> **Assigned task**: Search the records for the string "performance". Copy each line where it occurs.

[Opening Data to process section]

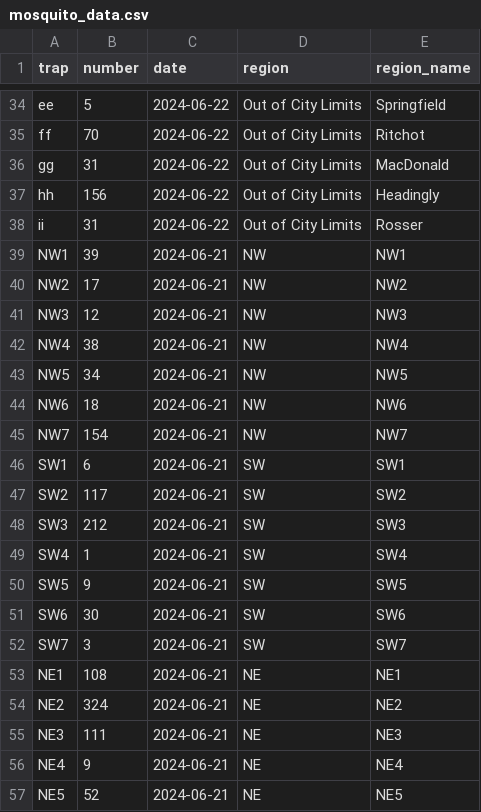
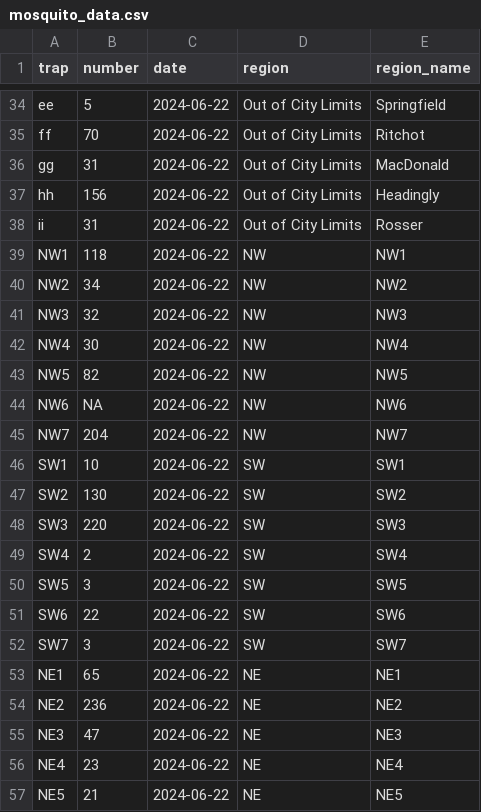
Before and after one commit to colebaril/Mosquito_Monitor, a CSV file: mosquito_data.csv, drawn as a sheet; only a part is shown, gaps mark what is left out; the shorter side is filled out with more unchanged rows; the diff covers the shown part only.

Commit message:
Add files via upload

```diff
--- a/mosquito_data.csv
+++ b/mosquito_data.csv
@@ -38 +38,20 @@
 "ii",31,2024-06-22,"Out of City Limits","Rosser"
+"NW1",118,2024-06-22,"NW","NW1"
+"NW2",34,2024-06-22,"NW","NW2"
+"NW3",32,2024-06-22,"NW","NW3"
+"NW4",30,2024-06-22,"NW","NW4"
+"NW5",82,2024-06-22,"NW","NW5"
+"NW6",NA,2024-06-22,"NW","NW6"
+"NW7",204,2024-06-22,"NW","NW7"
+"SW1",10,2024-06-22,"SW","SW1"
+"SW2",130,2024-06-22,"SW","SW2"
+"SW3",220,2024-06-22,"SW","SW3"
+"SW4",2,2024-06-22,"SW","SW4"
+"SW5",3,2024-06-22,"SW","SW5"
+"SW6",22,2024-06-22,"SW","SW6"
+"SW7",3,2024-06-22,"SW","SW7"
+"NE1",65,2024-06-22,"NE","NE1"
+"NE2",236,2024-06-22,"NE","NE2"
+"NE3",47,2024-06-22,"NE","NE3"
+"NE4",23,2024-06-22,"NE","NE4"
+"NE5",21,2024-06-22,"NE","NE5"
```
Also changed, not shown: 18 added rows elsewhere in this file.
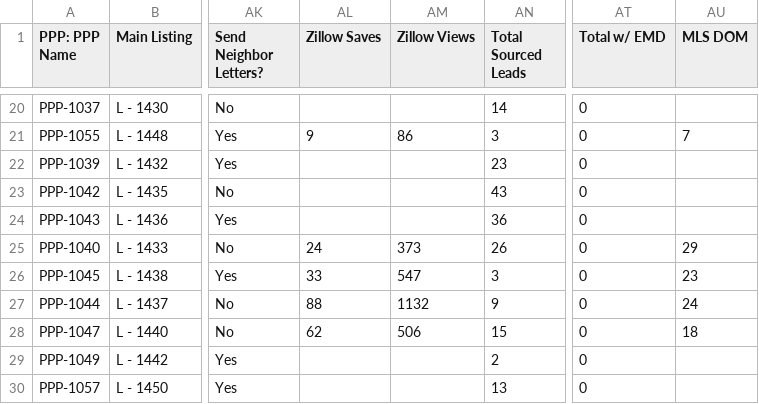
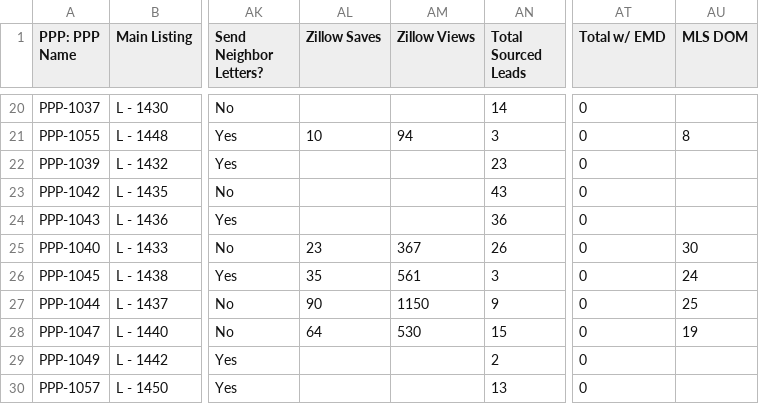
Before and after one commit to ArtOaing/Property-Card-Reports, a CSV file: data/property-performance-report.csv, drawn as a sheet; only a part is shown, gaps mark what is left out; the diff covers the shown part only; the diff names each change by its address in the sheet, - before the commit and + after, or states it on an @@ line.

```diff
--- a/data/property-performance-report.csv
+++ b/data/property-performance-report.csv
-AL21 (Zillow Saves): 9
+AL21 (Zillow Saves): 10
-AM21 (Zillow Views): 86
+AM21 (Zillow Views): 94
-AU21 (MLS DOM): 7
+AU21 (MLS DOM): 8
-AL25 (Zillow Saves): 24
+AL25 (Zillow Saves): 23
-AM25 (Zillow Views): 373
+AM25 (Zillow Views): 367
-AU25 (MLS DOM): 29
+AU25 (MLS DOM): 30
-AL26 (Zillow Saves): 33
+AL26 (Zillow Saves): 35
-AM26 (Zillow Views): 547
+AM26 (Zillow Views): 561
-AU26 (MLS DOM): 23
+AU26 (MLS DOM): 24
-AL27 (Zillow Saves): 88
+AL27 (Zillow Saves): 90
-AM27 (Zillow Views): 1132
+AM27 (Zillow Views): 1150
-AU27 (MLS DOM): 24
+AU27 (MLS DOM): 25
-AL28 (Zillow Saves): 62
+AL28 (Zillow Saves): 64
-AM28 (Zillow Views): 506
+AM28 (Zillow Views): 530
-AU28 (MLS DOM): 18
+AU28 (MLS DOM): 19
```
Also changed, not shown: 31 edited cells elsewhere in this file.
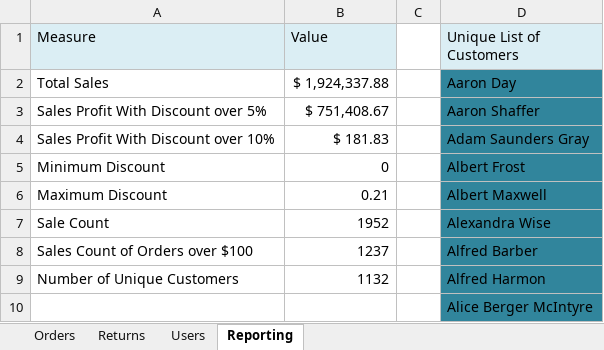
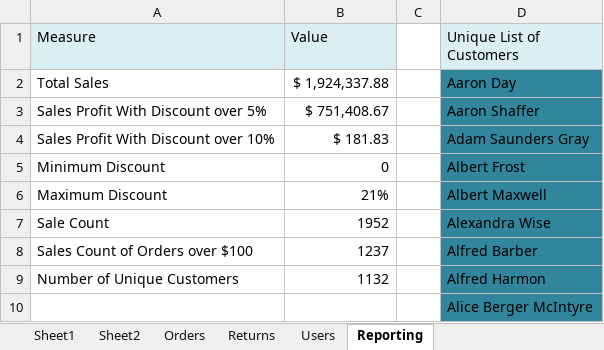
Before and after one commit to aelliott26/ITE140, an Excel workbook: Excel_Sheets/SuperStoreUS-2015.xlsx, sheet Reporting, drawn as a sheet; only a part is shown; values as stored, in another font and other column widths than the file's, no borders; the diff names each change by its address in the sheet, - before the commit and + after, or states it on an @@ line.

```diff
--- a/Excel_Sheets/SuperStoreUS-2015.xlsx (sheet Reporting)
+++ b/Excel_Sheets/SuperStoreUS-2015.xlsx (sheet Reporting)
+sheet tab: Sheet1
+sheet tab: Sheet2
-B6 (Value): 0.21
+B6 (Value): 21%
```
Also changed, not shown: charts or pictures.
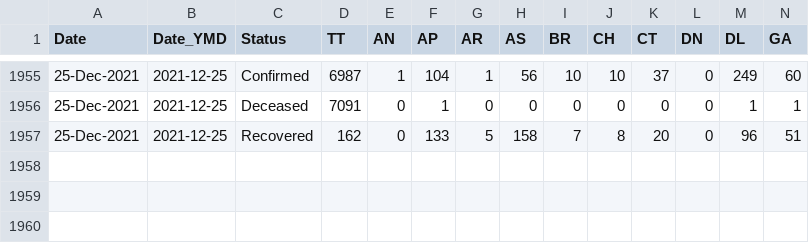
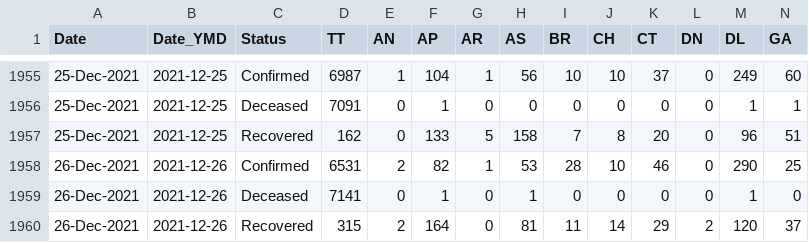
Before and after one commit to incovid19/data-staging, a CSV file: csv/latest/state_wise_daily.csv, drawn as a sheet; only a part is shown, gaps mark what is left out; rows hold the shown columns only; the diff names each change by its address in the sheet, - before the commit and + after, or states it on an @@ line.

```diff
--- a/csv/latest/state_wise_daily.csv
+++ b/csv/latest/state_wise_daily.csv
+row 1958: 26-Dec-2021 | 2021-12-26 | Confirmed | 6531 | 2 | 82 | 1 | 53 | 28 | 10 | 46 | 0 | 290 | 25
+row 1959: 26-Dec-2021 | 2021-12-26 | Deceased | 7141 | 0 | 1 | 0 | 1 | 0 | 0 | 0 | 0 | 1 | 0
+row 1960: 26-Dec-2021 | 2021-12-26 | Recovered | 315 | 2 | 164 | 0 | 81 | 11 | 14 | 29 | 2 | 120 | 37
```
Also changed, not shown: csv/latest/case_time_series.csv, csv/latest/district_wise.csv, 44 other files.
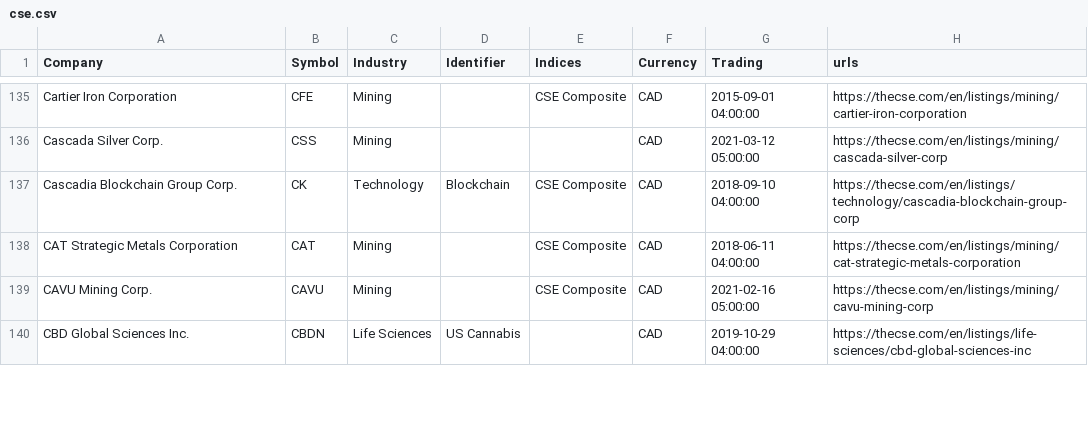
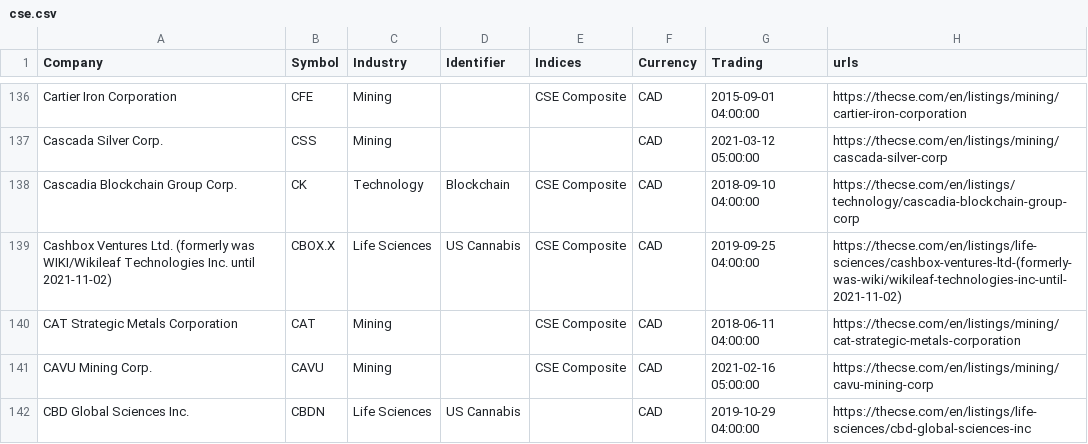
Before and after one commit to FriendlyUser/cad_tickers_list, a CSV file: static/latest/cse.csv, drawn as a sheet; only a part is shown, gaps mark what is left out; the diff covers the shown part only; the diff names each change by its address in the sheet, - before the commit and + after, or states it on an @@ line.

```diff
--- a/static/latest/cse.csv
+++ b/static/latest/cse.csv
+row 139: Cashbox Ventures Ltd. (formerly was WIKI/Wikileaf Technologies Inc. until 2021-11-02) | CBOX.X | Life Sciences | US Cannabis | CSE Composite | CAD | 2019-09-25 04:00:00 | https://thecse.com/en/listings/life-sciences/cashbox-ventures-ltd-(formerly-was-wiki/wikileaf-technologies-inc-until-2021-11-02)
```
Also changed, not shown: 10 added rows, 7 removed rows, 1 moved row and 17 edited cells elsewhere in this file, 2 other files.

[Closing Data to process section]

> **Task response**:
Before and after one commit to ArtOaing/Property-Card-Reports, a CSV file: data/property-performance-report.csv, drawn as a sheet; only a part is shown, gaps mark what is left out; the diff covers the shown part only; the diff names each change by its address in the sheet, - before the commit and + after, or states it on an @@ line.
--- a/data/property-performance-report.csv
+++ b/data/property-performance-report.csv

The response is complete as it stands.